TASK STATEMENT:
Output every entry verbatim.

SOURCE MATERIAL:
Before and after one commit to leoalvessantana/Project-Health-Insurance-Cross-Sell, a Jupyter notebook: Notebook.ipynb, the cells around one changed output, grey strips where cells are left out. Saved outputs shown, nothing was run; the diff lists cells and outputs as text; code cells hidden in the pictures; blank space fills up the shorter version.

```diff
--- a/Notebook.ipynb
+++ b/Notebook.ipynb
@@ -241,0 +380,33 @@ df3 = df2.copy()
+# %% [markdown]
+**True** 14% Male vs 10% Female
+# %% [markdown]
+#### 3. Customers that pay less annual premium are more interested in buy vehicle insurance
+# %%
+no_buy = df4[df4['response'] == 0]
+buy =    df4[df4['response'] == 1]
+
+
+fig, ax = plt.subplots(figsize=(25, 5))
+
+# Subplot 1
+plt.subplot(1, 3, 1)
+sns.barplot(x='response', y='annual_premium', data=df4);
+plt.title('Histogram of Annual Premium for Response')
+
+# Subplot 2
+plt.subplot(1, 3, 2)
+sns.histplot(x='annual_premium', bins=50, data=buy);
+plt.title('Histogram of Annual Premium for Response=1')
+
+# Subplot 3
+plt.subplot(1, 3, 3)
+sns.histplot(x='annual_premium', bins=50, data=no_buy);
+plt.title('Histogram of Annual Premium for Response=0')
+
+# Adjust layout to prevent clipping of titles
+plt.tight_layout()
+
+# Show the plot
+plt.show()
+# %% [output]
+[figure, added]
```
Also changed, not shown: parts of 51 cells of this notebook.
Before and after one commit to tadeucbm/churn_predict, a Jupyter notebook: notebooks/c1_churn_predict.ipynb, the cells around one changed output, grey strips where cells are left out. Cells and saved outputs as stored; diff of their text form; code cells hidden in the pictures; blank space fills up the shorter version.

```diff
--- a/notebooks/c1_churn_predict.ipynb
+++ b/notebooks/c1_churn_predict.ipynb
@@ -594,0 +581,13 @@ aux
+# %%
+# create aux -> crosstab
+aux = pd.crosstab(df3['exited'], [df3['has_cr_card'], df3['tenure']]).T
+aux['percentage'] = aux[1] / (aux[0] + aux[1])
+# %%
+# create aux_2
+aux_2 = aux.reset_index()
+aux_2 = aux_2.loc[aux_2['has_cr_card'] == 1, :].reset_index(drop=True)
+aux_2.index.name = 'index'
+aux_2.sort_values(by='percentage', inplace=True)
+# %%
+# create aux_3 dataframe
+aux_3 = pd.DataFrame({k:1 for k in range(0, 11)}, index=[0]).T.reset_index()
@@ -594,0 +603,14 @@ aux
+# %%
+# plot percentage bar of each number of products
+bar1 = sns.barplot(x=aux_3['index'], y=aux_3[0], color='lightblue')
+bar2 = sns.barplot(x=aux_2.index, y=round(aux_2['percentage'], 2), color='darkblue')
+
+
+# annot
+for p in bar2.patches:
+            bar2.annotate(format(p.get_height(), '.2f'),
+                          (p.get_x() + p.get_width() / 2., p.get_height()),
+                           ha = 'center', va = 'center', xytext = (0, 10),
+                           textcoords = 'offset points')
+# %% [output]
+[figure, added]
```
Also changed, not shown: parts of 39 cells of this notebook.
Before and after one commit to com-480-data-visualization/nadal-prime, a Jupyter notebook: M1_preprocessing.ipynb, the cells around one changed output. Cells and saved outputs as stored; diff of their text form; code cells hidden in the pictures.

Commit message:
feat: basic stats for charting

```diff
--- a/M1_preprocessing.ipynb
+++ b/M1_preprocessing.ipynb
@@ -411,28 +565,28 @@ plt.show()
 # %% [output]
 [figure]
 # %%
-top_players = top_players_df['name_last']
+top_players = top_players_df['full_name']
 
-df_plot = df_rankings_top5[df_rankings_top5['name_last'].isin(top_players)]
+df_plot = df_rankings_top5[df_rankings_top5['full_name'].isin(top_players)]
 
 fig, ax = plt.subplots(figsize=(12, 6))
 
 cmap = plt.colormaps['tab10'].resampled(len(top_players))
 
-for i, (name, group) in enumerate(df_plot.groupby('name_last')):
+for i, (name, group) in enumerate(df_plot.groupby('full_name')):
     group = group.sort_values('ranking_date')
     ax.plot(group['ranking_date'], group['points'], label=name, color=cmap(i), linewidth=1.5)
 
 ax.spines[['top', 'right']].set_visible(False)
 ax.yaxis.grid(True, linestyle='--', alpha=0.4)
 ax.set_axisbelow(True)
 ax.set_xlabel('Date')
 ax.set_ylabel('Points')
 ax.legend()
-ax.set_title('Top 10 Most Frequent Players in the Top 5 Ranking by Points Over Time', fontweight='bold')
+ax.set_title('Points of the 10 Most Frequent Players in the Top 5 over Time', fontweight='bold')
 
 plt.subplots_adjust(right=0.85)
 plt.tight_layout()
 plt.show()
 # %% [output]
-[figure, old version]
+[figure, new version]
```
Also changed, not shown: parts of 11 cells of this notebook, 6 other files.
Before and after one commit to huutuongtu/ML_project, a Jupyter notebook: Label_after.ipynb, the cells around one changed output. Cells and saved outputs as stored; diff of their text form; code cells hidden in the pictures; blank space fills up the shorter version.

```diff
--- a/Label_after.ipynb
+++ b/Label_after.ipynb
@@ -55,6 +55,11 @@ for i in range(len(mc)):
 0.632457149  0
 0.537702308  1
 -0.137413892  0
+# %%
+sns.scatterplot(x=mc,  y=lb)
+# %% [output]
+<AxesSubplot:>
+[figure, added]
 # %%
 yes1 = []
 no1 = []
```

EXERCISE ANSWER:
Before and after one commit to leoalvessantana/Project-Health-Insurance-Cross-Sell, a Jupyter notebook: Notebook.ipynb, the cells around one changed output, grey strips where cells are left out. Saved outputs shown, nothing was run; the diff lists cells and outputs as text; code cells hidden in the pictures; blank space fills up the shorter version.

```diff
--- a/Notebook.ipynb
+++ b/Notebook.ipynb
@@ -241,0 +380,33 @@ df3 = df2.copy()
+# %% [markdown]
+**True** 14% Male vs 10% Female
+# %% [markdown]
+#### 3. Customers that pay less annual premium are more interested in buy vehicle insurance
+# %%
+no_buy = df4[df4['response'] == 0]
+buy =    df4[df4['response'] == 1]
+
+
+fig, ax = plt.subplots(figsize=(25, 5))
+
+# Subplot 1
+plt.subplot(1, 3, 1)
+sns.barplot(x='response', y='annual_premium', data=df4);
+plt.title('Histogram of Annual Premium for Response')
+
+# Subplot 2
+plt.subplot(1, 3, 2)
+sns.histplot(x='annual_premium', bins=50, data=buy);
+plt.title('Histogram of Annual Premium for Response=1')
+
+# Subplot 3
+plt.subplot(1, 3, 3)
+sns.histplot(x='annual_premium', bins=50, data=no_buy);
+plt.title('Histogram of Annual Premium for Response=0')
+
+# Adjust layout to prevent clipping of titles
+plt.tight_layout()
+
+# Show the plot
+plt.show()
+# %% [output]
+[figure, added]
```
Also changed, not shown: parts of 51 cells of this notebook.
Before and after one commit to tadeucbm/churn_predict, a Jupyter notebook: notebooks/c1_churn_predict.ipynb, the cells around one changed output, grey strips where cells are left out. Cells and saved outputs as stored; diff of their text form; code cells hidden in the pictures; blank space fills up the shorter version.

```diff
--- a/notebooks/c1_churn_predict.ipynb
+++ b/notebooks/c1_churn_predict.ipynb
@@ -594,0 +581,13 @@ aux
+# %%
+# create aux -> crosstab
+aux = pd.crosstab(df3['exited'], [df3['has_cr_card'], df3['tenure']]).T
+aux['percentage'] = aux[1] / (aux[0] + aux[1])
+# %%
+# create aux_2
+aux_2 = aux.reset_index()
+aux_2 = aux_2.loc[aux_2['has_cr_card'] == 1, :].reset_index(drop=True)
+aux_2.index.name = 'index'
+aux_2.sort_values(by='percentage', inplace=True)
+# %%
+# create aux_3 dataframe
+aux_3 = pd.DataFrame({k:1 for k in range(0, 11)}, index=[0]).T.reset_index()
@@ -594,0 +603,14 @@ aux
+# %%
+# plot percentage bar of each number of products
+bar1 = sns.barplot(x=aux_3['index'], y=aux_3[0], color='lightblue')
+bar2 = sns.barplot(x=aux_2.index, y=round(aux_2['percentage'], 2), color='darkblue')
+
+
+# annot
+for p in bar2.patches:
+            bar2.annotate(format(p.get_height(), '.2f'),
+                          (p.get_x() + p.get_width() / 2., p.get_height()),
+                           ha = 'center', va = 'center', xytext = (0, 10),
+                           textcoords = 'offset points')
+# %% [output]
+[figure, added]
```
Also changed, not shown: parts of 39 cells of this notebook.
Before and after one commit to com-480-data-visualization/nadal-prime, a Jupyter notebook: M1_preprocessing.ipynb, the cells around one changed output. Cells and saved outputs as stored; diff of their text form; code cells hidden in the pictures.

Commit message:
feat: basic stats for charting

```diff
--- a/M1_preprocessing.ipynb
+++ b/M1_preprocessing.ipynb
@@ -411,28 +565,28 @@ plt.show()
 # %% [output]
 [figure]
 # %%
-top_players = top_players_df['name_last']
+top_players = top_players_df['full_name']
 
-df_plot = df_rankings_top5[df_rankings_top5['name_last'].isin(top_players)]
+df_plot = df_rankings_top5[df_rankings_top5['full_name'].isin(top_players)]
 
 fig, ax = plt.subplots(figsize=(12, 6))
 
 cmap = plt.colormaps['tab10'].resampled(len(top_players))
 
-for i, (name, group) in enumerate(df_plot.groupby('name_last')):
+for i, (name, group) in enumerate(df_plot.groupby('full_name')):
     group = group.sort_values('ranking_date')
     ax.plot(group['ranking_date'], group['points'], label=name, color=cmap(i), linewidth=1.5)
 
 ax.spines[['top', 'right']].set_visible(False)
 ax.yaxis.grid(True, linestyle='--', alpha=0.4)
 ax.set_axisbelow(True)
 ax.set_xlabel('Date')
 ax.set_ylabel('Points')
 ax.legend()
-ax.set_title('Top 10 Most Frequent Players in the Top 5 Ranking by Points Over Time', fontweight='bold')
+ax.set_title('Points of the 10 Most Frequent Players in the Top 5 over Time', fontweight='bold')
 
 plt.subplots_adjust(right=0.85)
 plt.tight_layout()
 plt.show()
 # %% [output]
-[figure, old version]
+[figure, new version]
```
Also changed, not shown: parts of 11 cells of this notebook, 6 other files.
Before and after one commit to huutuongtu/ML_project, a Jupyter notebook: Label_after.ipynb, the cells around one changed output. Cells and saved outputs as stored; diff of their text form; code cells hidden in the pictures; blank space fills up the shorter version.

```diff
--- a/Label_after.ipynb
+++ b/Label_after.ipynb
@@ -55,6 +55,11 @@ for i in range(len(mc)):
 0.632457149  0
 0.537702308  1
 -0.137413892  0
+# %%
+sns.scatterplot(x=mc,  y=lb)
+# %% [output]
+<AxesSubplot:>
+[figure, added]
 # %%
 yes1 = []
 no1 = []
```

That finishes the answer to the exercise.